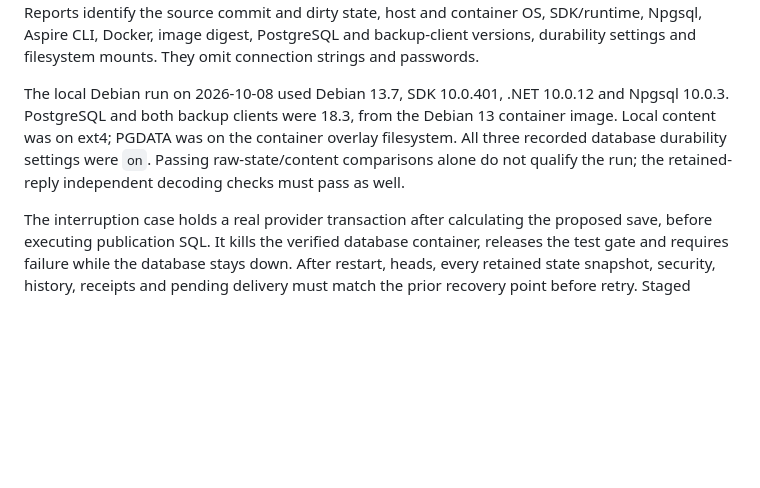
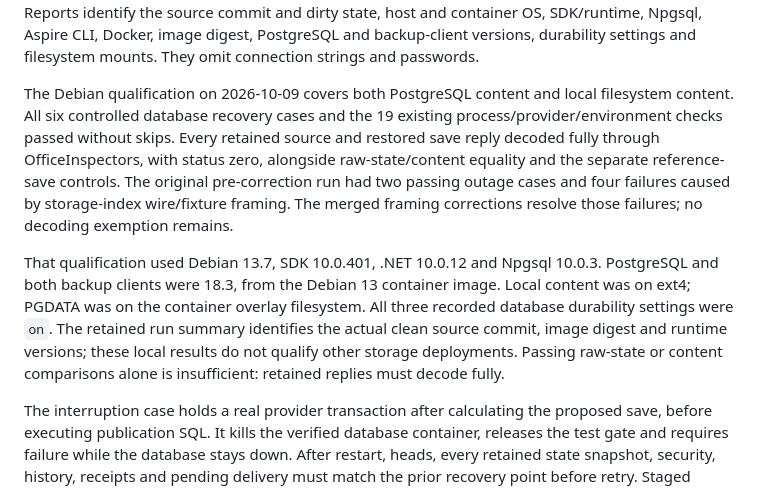
Before and after one commit to PatrickMatthiesen/cellbridge, a Markdown page: docs/supported-environments.md, the part around the change. Drawn GitHub-style; blank space fills up the shorter version.

Commit message:
Refresh Debian recovery qualification after merged framing fixes

```diff
--- a/docs/supported-environments.md
+++ b/docs/supported-environments.md
@@ -105,12 +105,22 @@ SDK/runtime, Npgsql, Aspire CLI, Docker, image digest, PostgreSQL and backup-cli
 versions, durability settings and filesystem mounts. They omit connection strings
 and passwords.
 
-The local Debian run on 2026-10-08 used Debian 13.7, SDK 10.0.401,
-.NET 10.0.12 and Npgsql 10.0.3. PostgreSQL and both backup clients were 18.3,
-from the Debian 13 container image. Local content was on ext4; PGDATA was on
-the container overlay filesystem. All three recorded database durability settings
-were `on`. Passing raw-state/content comparisons alone do not qualify the run;
-the retained-reply independent decoding checks must pass as well.
+The Debian qualification on 2026-10-09 covers both PostgreSQL content and
+local filesystem content. All six controlled database recovery cases and the
+19 existing process/provider/environment checks passed without skips. Every
+retained source and restored save reply decoded fully through OfficeInspectors,
+with status zero, alongside raw-state/content equality and the separate
+reference-save controls. The original pre-correction run had two passing outage
+cases and four failures caused by storage-index wire/fixture framing. The merged
+framing corrections resolve those failures; no decoding exemption remains.
+
+That qualification used Debian 13.7, SDK 10.0.401, .NET 10.0.12 and Npgsql 10.0.3.
+PostgreSQL and both backup clients were 18.3, from the Debian 13 container image.
+Local content was on ext4; PGDATA was on the container overlay filesystem. All
+three recorded database durability settings were `on`. The retained run summary
+identifies the actual clean source commit, image digest and runtime versions;
+these local results do not qualify other storage deployments. Passing raw-state
+or content comparisons alone is insufficient: retained replies must decode fully.
 
 The interruption case holds a real provider transaction after calculating the
 proposed save, before executing publication SQL. It kills the verified database
```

What you need to do:
All of the records need to be reproduced exactly, with each picture omitted.

Output:
Before and after one commit to PatrickMatthiesen/cellbridge, a Markdown page: docs/supported-environments.md, the part around the change. Drawn GitHub-style; blank space fills up the shorter version.

Commit message:
Refresh Debian recovery qualification after merged framing fixes

```diff
--- a/docs/supported-environments.md
+++ b/docs/supported-environments.md
@@ -105,12 +105,22 @@ SDK/runtime, Npgsql, Aspire CLI, Docker, image digest, PostgreSQL and backup-cli
 versions, durability settings and filesystem mounts. They omit connection strings
 and passwords.
 
-The local Debian run on 2026-10-08 used Debian 13.7, SDK 10.0.401,
-.NET 10.0.12 and Npgsql 10.0.3. PostgreSQL and both backup clients were 18.3,
-from the Debian 13 container image. Local content was on ext4; PGDATA was on
-the container overlay filesystem. All three recorded database durability settings
-were `on`. Passing raw-state/content comparisons alone do not qualify the run;
-the retained-reply independent decoding checks must pass as well.
+The Debian qualification on 2026-10-09 covers both PostgreSQL content and
+local filesystem content. All six controlled database recovery cases and the
+19 existing process/provider/environment checks passed without skips. Every
+retained source and restored save reply decoded fully through OfficeInspectors,
+with status zero, alongside raw-state/content equality and the separate
+reference-save controls. The original pre-correction run had two passing outage
+cases and four failures caused by storage-index wire/fixture framing. The merged
+framing corrections resolve those failures; no decoding exemption remains.
+
+That qualification used Debian 13.7, SDK 10.0.401, .NET 10.0.12 and Npgsql 10.0.3.
+PostgreSQL and both backup clients were 18.3, from the Debian 13 container image.
+Local content was on ext4; PGDATA was on the container overlay filesystem. All
+three recorded database durability settings were `on`. The retained run summary
+identifies the actual clean source commit, image digest and runtime versions;
+these local results do not qualify other storage deployments. Passing raw-state
+or content comparisons alone is insufficient: retained replies must decode fully.
 
 The interruption case holds a real provider transaction after calculating the
 proposed save, before executing publication SQL. It kills the verified database
```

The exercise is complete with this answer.